Tossing and turning, staring at the ceiling, mind running. Insomnia is all too common among people living with HIV. But if you have it, new data published in Open Forum Infectious Diseases suggest you might not be getting the medical care you deserve.

The study gathered data from 357 people with HIV in the United Kingdom and Ireland. Most were white gay men. When the researchers looked at sleep apnea, insomnia and restless leg syndrome among people over 50 with and without HIV as well as a group of HIV-positive people younger than 50, a worrying trend stood out.

One in five older people with HIV and 23% of younger HIV-positive people met the criteria for insomnia, compared with just 5% of older participants without HIV—a fourfold increased risk.

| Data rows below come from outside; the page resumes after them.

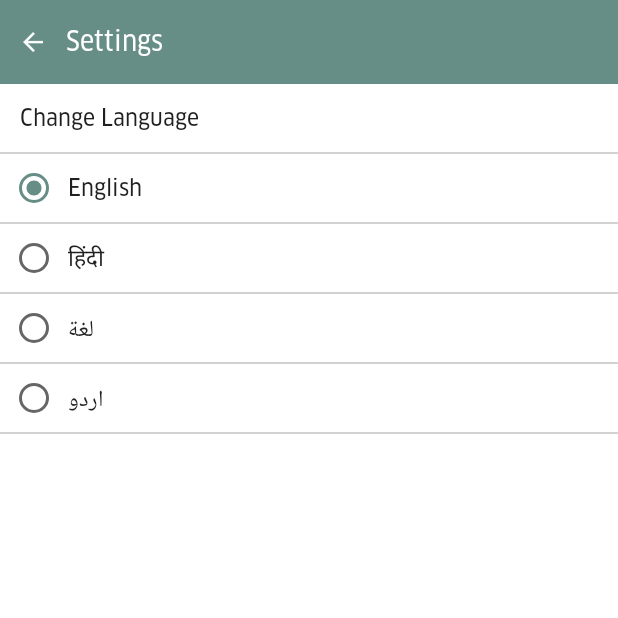
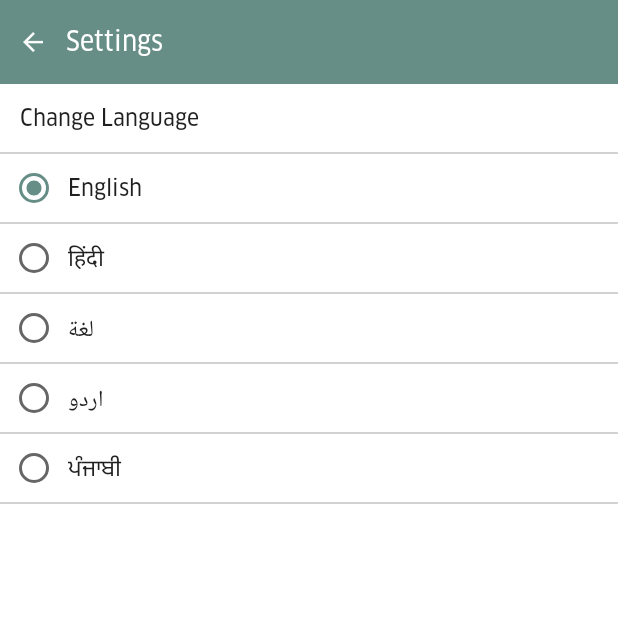
Before and after one commit to ssaranga/Dot2dotz_android_provider, an Android app: the ActivitySettings screen opened directly, with no data from a screen before it, on a phone screen of 412 x 824 dp, the top half of it. Run offline under Robolectric (Android 15) with nearby library versions, the phone set to English and light mode, and no system bars; our stand-ins replace sdp/ssp sizes; network calls fail.

Commit message:
punjabi language added

```diff
--- a/app/src/main/java/com/dot2dotz/provider/Activity/ActivitySettings.java
+++ b/app/src/main/java/com/dot2dotz/provider/Activity/ActivitySettings.java
@@ -38,8 +38,8 @@ import retrofit2.Callback;
 
 public class ActivitySettings extends AppCompatActivity {
 
-    private RadioButton radioEnglish, radioHindi,radioArabic,radioUrdu;
-    private LinearLayout lnrEnglish, lnrHindi,lnrArabic,lnrUrdu;
+    private RadioButton radioEnglish, radioHindi,radioArabic,radioUrdu, radioPunjabi;
+    private LinearLayout lnrEnglish, lnrHindi,lnrArabic,lnrUrdu, lnrPunjabi;
     private int UPDATE_HOME_WORK = 1;
     private ApiInterface mApiInterface;
     private CustomDialog customDialog, customDialogNew;
@@ -61,12 +61,14 @@ public class ActivitySettings extends AppCompatActivity {
         radioHindi = (RadioButton) findViewById(R.id.radioHindi);
         radioArabic = (RadioButton) findViewById(R.id.radioArabic);
         radioUrdu = (RadioButton) findViewById(R.id.radioUrdu);
+        radioPunjabi = (RadioButton) findViewById(R.id.radioPunjabi);
 
 
 
         lnrEnglish = (LinearLayout) findViewById(R.id.lnrEnglish);
         lnrHindi = (LinearLayout) findViewById(R.id.lnrHindi);
         lnrUrdu = (LinearLayout) findViewById(R.id.lnrUrdu);
+        lnrPunjabi = (LinearLayout) findViewById(R.id.lnrPunjabi);
 
 
 
@@ -97,6 +99,10 @@ public class ActivitySettings extends AppCompatActivity {
         {
             radioUrdu.setChecked(true);
         }
+        else if(SharedHelper.getKey(ActivitySettings.this, "language").equalsIgnoreCase("pa"))
+        {
+            radioPunjabi.setChecked(true);
+        }
         else {
             radioEnglish.setChecked(true);
         }
@@ -108,6 +114,7 @@ public class ActivitySettings extends AppCompatActivity {
                 radioHindi.setChecked(false);
                 radioArabic.setChecked(false);
                 radioUrdu.setChecked(false);
+                radioPunjabi.setChecked(false);
             }
         });
 
@@ -118,6 +125,7 @@ public class ActivitySettings extends AppCompatActivity {
                 radioArabic.setChecked(false);
                 radioHindi.setChecked(true);
                 radioUrdu.setChecked(false);
+                radioPunjabi.setChecked(false);
             }
         });
 
@@ -129,6 +137,7 @@ public class ActivitySettings extends AppCompatActivity {
                 radioArabic.setChecked(true);
                 radioHindi.setChecked(false);
                 radioUrdu.setChecked(false);
+                radioPunjabi.setChecked(false);
             }
         });
 
@@ -140,9 +149,21 @@ public class ActivitySettings extends AppCompatActivity {
                 radioUrdu.setChecked(true);
                 radioArabic.setChecked(false);
                 radioHindi.setChecked(false);
+                radioPunjabi.setChecked(false);
             }
         });
 
+        lnrPunjabi.setOnClickListener(new View.OnClickListener()
+        {
+            @Override
+            public void onClick(View view) {
+                radioEnglish.setChecked(false);
+                radioUrdu.setChecked(false);
+                radioArabic.setChecked(false);
+                radioHindi.setChecked(false);
+                radioPunjabi.setChecked(true);
+            }
+        });
 
 
 
@@ -154,6 +175,7 @@ public class ActivitySettings extends AppCompatActivity {
                     radioHindi.setChecked(false);
                     radioArabic.setChecked(false);
                     radioEnglish.setChecked(true);
+                    radioPunjabi.setChecked(false);
                     SharedHelper.putKey(ActivitySettings.this, "language", "en");
 
                     setLanguage();
@@ -173,6 +195,8 @@ public class ActivitySettings extends AppCompatActivity {
                     radioArabic.setChecked(false);
                     radioEnglish.setChecked(false);
                     radioUrdu.setChecked(false);
+
+                    radioPunjabi.setChecked(false);
                     SharedHelper.putKey(ActivitySettings.this, "language", "hi");
 
                     setLanguage();
@@ -192,6 +216,8 @@ public class ActivitySettings extends AppCompatActivity {
                     radioHindi.setChecked(false);
                     radioArabic.setChecked(true);
                     radioUrdu.setChecked(false);
+
+                    radioPunjabi.setChecked(false);
                     SharedHelper.putKey(ActivitySettings.this, "language", "ar");
                     setLanguage();
                     GoToMainActivity();
@@ -211,7 +237,29 @@ public class ActivitySettings extends AppCompatActivity {
                     radioHindi.setChecked(false);
                     radioArabic.setChecked(false);
                     radioUrdu.setChecked(true);
+
+                    radioPunjabi.setChecked(false);
                     SharedHelper.putKey(ActivitySettings.this, "language", "ur");
+                    setLanguage();
+                    GoToMainActivity();
+                }
+            }
+        });
+
+        radioPunjabi.setOnCheckedChangeListener(new CompoundButton.OnCheckedChangeListener()
+        {
+            @Override
+            public void onCheckedChanged(CompoundButton compoundButton, boolean isChecked)
+            {
+                if (isChecked)
+                {
+                    radioEnglish.setChecked(false);
+                    radioHindi.setChecked(false);
+                    radioArabic.setChecked(false);
+                    radioUrdu.setChecked(false);
+
+                    radioPunjabi.setChecked(true);
+                    SharedHelper.putKey(ActivitySettings.this, "language", "pa");
                     setLanguage();
                     GoToMainActivity();
                 }
--- a/app/src/main/res/layout/activity_settings.xml
+++ b/app/src/main/res/layout/activity_settings.xml
@@ -184,6 +184,37 @@
             android:layout_marginTop="@dimen/_5sdp"
             android:background="@color/view_grey_bg"
             android:gravity="bottom" />
+        <LinearLayout
+            android:id="@+id/lnrPunjabi"
+            android:layout_width="match_parent"
+            android:layout_height="wrap_content"
+            android:orientation="horizontal"
+            android:paddingLeft="@dimen/_5sdp"
+            android:paddingTop="@dimen/_5sdp">
+
+            <RadioButton
+                android:id="@+id/radioPunjabi"
+                android:layout_width="wrap_content"
+                android:layout_height="wrap_content" />
+
+            <com.dot2dotz.provider.Utilities.MyBoldTextView
+                android:layout_width="match_parent"
+                android:layout_height="wrap_content"
+                android:paddingLeft="@dimen/_5sdp"
+                android:text="@string/punjabi"
+                android:textAlignment="viewStart"
+                android:textColor="@color/black_text_color"
+                android:textSize="@dimen/_12sdp"
+                android:visibility="visible" />
+
+        </LinearLayout>
+
+        <View
+            android:layout_width="match_parent"
+            android:layout_height="@dimen/_1sdp"
+            android:layout_marginTop="@dimen/_5sdp"
+            android:background="@color/view_grey_bg"
+            android:gravity="bottom" />
 
     </LinearLayout>
 
--- a/app/src/main/res/values/strings.xml
+++ b/app/src/main/res/values/strings.xml
@@ -16,6 +16,7 @@
     <string name="upload_doucment">Upload/edit document</string>
     <string name="action_settings">Settings</string>
     <string name="close">Close</string>
+    <string name="punjabi">ਪੰਜਾਬੀ</string>
 
     <!--Activity Begin-->
     <string name="get_moving_with_moovr">Get moving with &appName;</string>
```
Also changed, not shown: 3 other files.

And fewer than one third of HIV-positive people with insomnia reported receiving treatment for it, although treatment was more common among younger people.

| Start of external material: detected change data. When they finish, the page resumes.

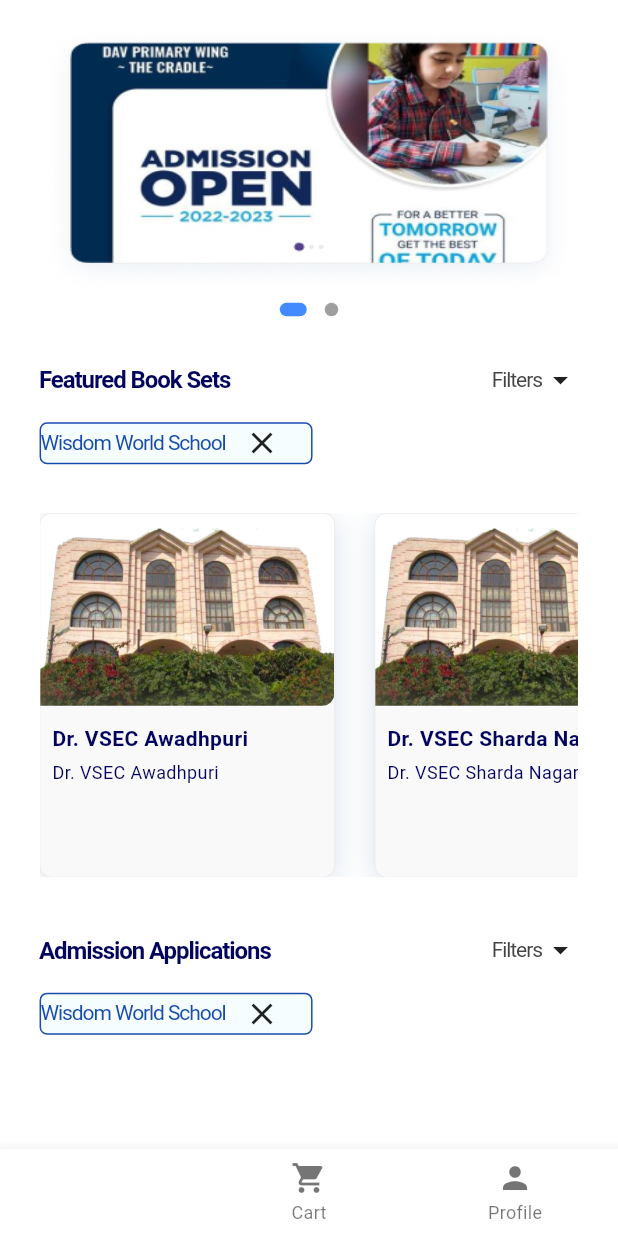
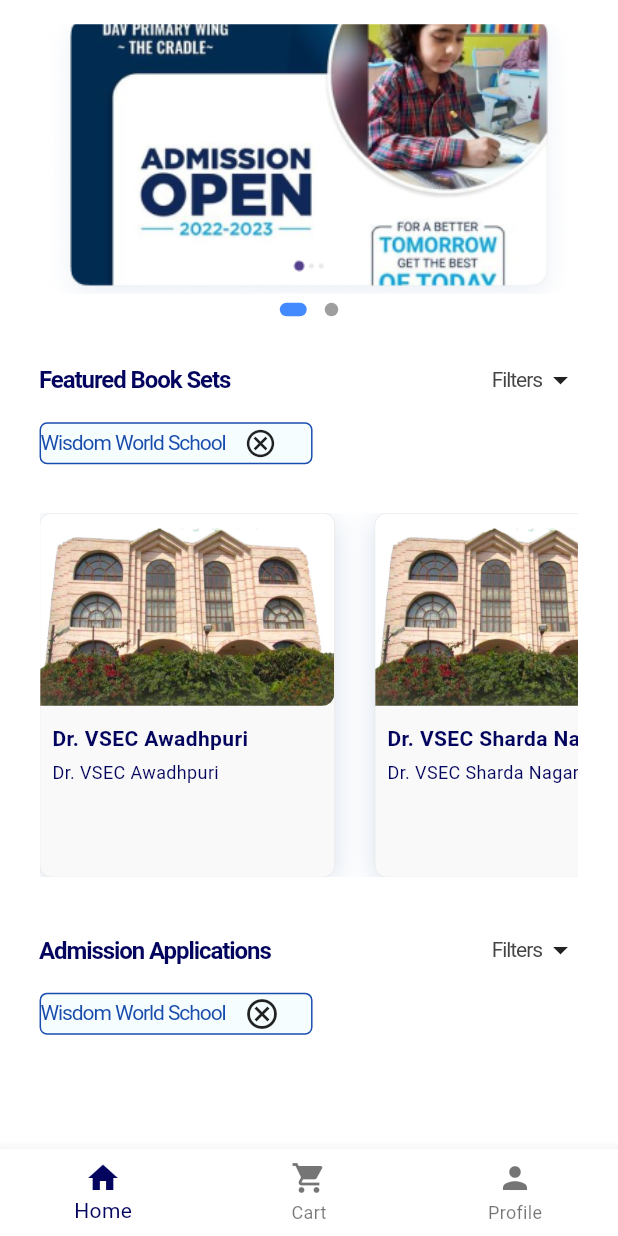
Before and after one commit to bukizz-store/bukizz_app, a Flutter app: the EcommerceMain screen opened directly, on a phone screen of 412 x 824 dp. Run offline on Flutter 3.47's test engine with Material 3 defaults, Android fonts, the phone set to English and light mode, and no system bars; drawn by our look-alikes of carousel_slider, dots_indicator; our stand-ins replace cloud_firestore, firebase_auth, firebase_core, google_sign_in, otp_text_field, shared_preferences; accounts and stored records are empty.

```diff
--- a/lib/constants/theme.dart
+++ b/lib/constants/theme.dart
@@ -16,7 +16,7 @@ class AppTheme{
       ),
     ),
     colorScheme: const ColorScheme.light(
-      primary: Colors.white,
+      primary: AppColors.primaryColor,
       background: Colors.white,
     ),
     useMaterial3: true,
--- a/lib/ui/screens/HomeView/Ecommerce/ecommerce_main.dart
+++ b/lib/ui/screens/HomeView/Ecommerce/ecommerce_main.dart
@@ -70,8 +70,8 @@ class _EcommerceMainState extends State<EcommerceMain> {
                 // Slider
                 CarouselSlider(
                   items: const [
-                    RoundedImage(width: 392, height: 192, isNetworkImage: false, assetImage: 'assets/banner1.png'),
-                    RoundedImage(width: 392, height: 192, isNetworkImage: false, assetImage: 'assets/banner1.png'),
+                    RoundedImage(width: 392, height: 192, isNetworkImage: false, assetImage: 'assets/banner1.png',fit: BoxFit.cover),
+                    RoundedImage(width: 392, height: 192, isNetworkImage: false, assetImage: 'assets/banner1.png',fit: BoxFit.cover),
                   ],
                   options: CarouselOptions(
                     viewportFraction: 1,
@@ -151,7 +151,10 @@ class _EcommerceMainState extends State<EcommerceMain> {
                             height: 0.10,
                           ),
                           const SizedBox(width: 12),
-                          Icon(Icons.close),
+                          Icon(
+                            Icons.cancel_outlined,
+                           size: 22,
+                          ),
                         ],
                       ),
                     ),
@@ -243,7 +246,7 @@ class _EcommerceMainState extends State<EcommerceMain> {
                             height: 0.10,
                           ),
                           const SizedBox(width: 12),
-                          Icon(Icons.close),
+                          Icon(Icons.cancel_outlined),
                         ],
                       ),
                     ),
```
Also changed, not shown: lib/ui/screens/HomeView/Ecommerce/Cart/cart_screen.dart (+6 -8 lines), lib/widgets/signup_text_widget.dart (+31 -0 lines).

Antiretroviral therapy may account for some of the insomnia: 15% of those over 50 and 18% of those under 50 were taking efavirenz (sold alone as Sustiva and part of the Atripla combination pill), which is known to have neurological side effects, including anxiety and sleep problems.

What’s more, insomnia was associated with worse physical and mental outcomes among people with HIV—regardless of age—compared with HIV-negative people. That includes more severe sleep disturbances and sleep-related impairment.

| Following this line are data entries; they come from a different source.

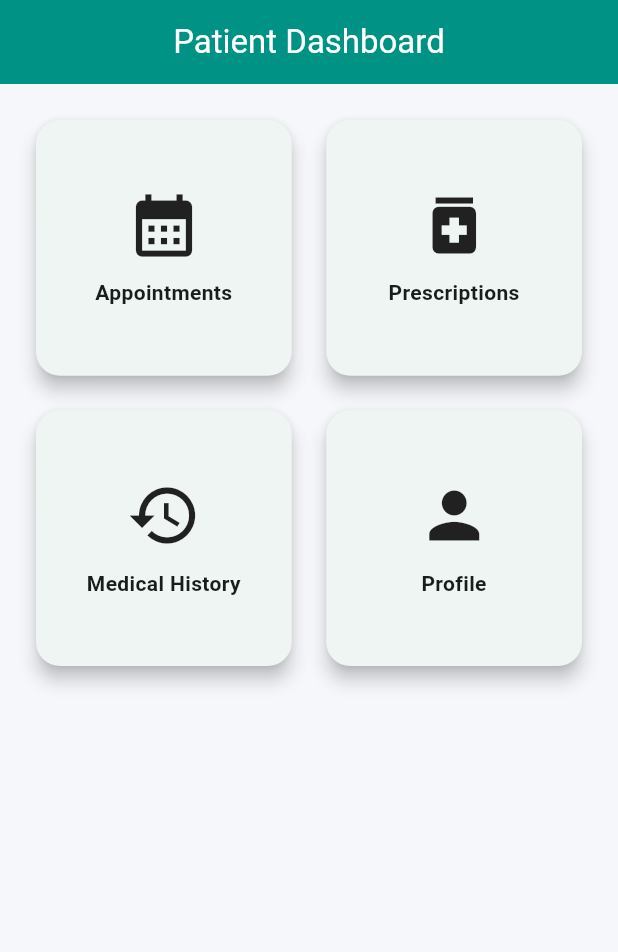
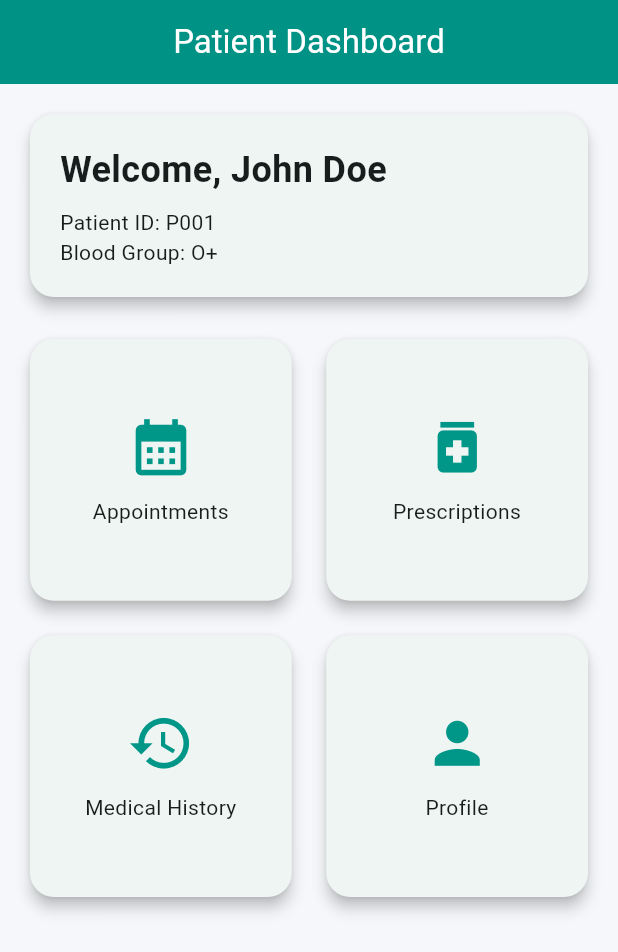
Before and after one commit to sanvithskotian/NurseCare, a Flutter app: the PatientDashboard screen opened directly, on a phone screen of 412 x 824 dp. Shown: the top 952 px of the screen. Run offline on Flutter 3.47's test engine with Material 3 defaults, Android fonts, the phone set to English and light mode, and no system bars.

Commit message:
Upgrade patient doctor nurse dashboards

```diff
--- a/lib/screens/patient/patient_dashboard.dart
+++ b/lib/screens/patient/patient_dashboard.dart
@@ -1,49 +1,61 @@
 import 'package:flutter/material.dart';
-import 'appointments_screen.dart';
+import '../../services/dummy_data.dart';
+import 'book_appointment_screen.dart';
 import 'medical_history_screen.dart';
 import 'prescriptions_screen.dart';
 import 'profile_screen.dart';
-import 'book_appointment_screen.dart';
 
 class PatientDashboard extends StatelessWidget {
   const PatientDashboard({super.key});
 
   @override
   Widget build(BuildContext context) {
+    final patient = DummyData.patient;
+
     return Scaffold(
       appBar: AppBar(
         title: const Text("Patient Dashboard"),
-        centerTitle: true,
       ),
-      body: GridView.count(
-        padding: const EdgeInsets.all(20),
-        crossAxisCount: 2,
-        crossAxisSpacing: 15,
-        mainAxisSpacing: 15,
+      body: ListView(
+        padding: const EdgeInsets.all(16),
         children: [
-          _buildCard(
-            context,
-            "Appointments",
-            Icons.calendar_month,
-            const BookAppointmentScreen(),
+          Card(
+            child: Padding(
+              padding: const EdgeInsets.all(20),
+              child: Column(
+                crossAxisAlignment: CrossAxisAlignment.start,
+                children: [
+                  Text(
+                    "Welcome, ${patient.name}",
+                    style: const TextStyle(
+                      fontSize: 24,
+                      fontWeight: FontWeight.bold,
+                    ),
+                  ),
+                  const SizedBox(height: 8),
+                  Text("Patient ID: ${patient.id}"),
+                  Text("Blood Group: ${patient.bloodGroup}"),
+                ],
+              ),
+            ),
           ),
-          _buildCard(
-            context,
-            "Prescriptions",
-            Icons.medication,
-            const PrescriptionsScreen(),
-          ),
-          _buildCard(
-            context,
-            "Medical History",
-            Icons.history,
-            const MedicalHistoryScreen(),
-          ),
-          _buildCard(
-            context,
-            "Profile",
-            Icons.person,
-            const ProfileScreen(),
+          const SizedBox(height: 20),
+          GridView.count(
+            shrinkWrap: true,
+            physics: const NeverScrollableScrollPhysics(),
+            crossAxisCount: 2,
+            crossAxisSpacing: 15,
+            mainAxisSpacing: 15,
+            children: [
+              _buildCard(context, "Appointments", Icons.calendar_month,
+                  const BookAppointmentScreen()),
+              _buildCard(context, "Prescriptions", Icons.medication,
+                  const PrescriptionsScreen()),
+              _buildCard(context, "Medical History", Icons.history,
+                  const MedicalHistoryScreen()),
+              _buildCard(context, "Profile", Icons.person,
+                  const ProfileScreen()),
+            ],
           ),
         ],
       ),
@@ -57,29 +69,19 @@ class PatientDashboard extends StatelessWidget {
     Widget screen,
   ) {
     return Card(
-      elevation: 5,
       child: InkWell(
-        borderRadius: BorderRadius.circular(12),
         onTap: () {
           Navigator.push(
             context,
-            MaterialPageRoute(
-              builder: (_) => screen,
-            ),
+            MaterialPageRoute(builder: (_) => screen),
           );
         },
         child: Column(
           mainAxisAlignment: MainAxisAlignment.center,
           children: [
-            Icon(icon, size: 50),
+            Icon(icon, size: 45, color: Colors.teal),
             const SizedBox(height: 10),
-            Text(
-              title,
-              textAlign: TextAlign.center,
-              style: const TextStyle(
-                fontWeight: FontWeight.bold,
-              ),
-            ),
+            Text(title, textAlign: TextAlign.center),
           ],
         ),
       ),
```
Also changed, not shown: lib/screens/doctor/doctor_dashboard.dart (+26 -16 lines), lib/screens/nurse/nurse_dashboard.dart (+28 -45 lines).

“People with HIV are at substantially increased risk for insomnia compared to HIV-negative controls, and that prevalence of insomnia is not related to aging,” wrote the study authors.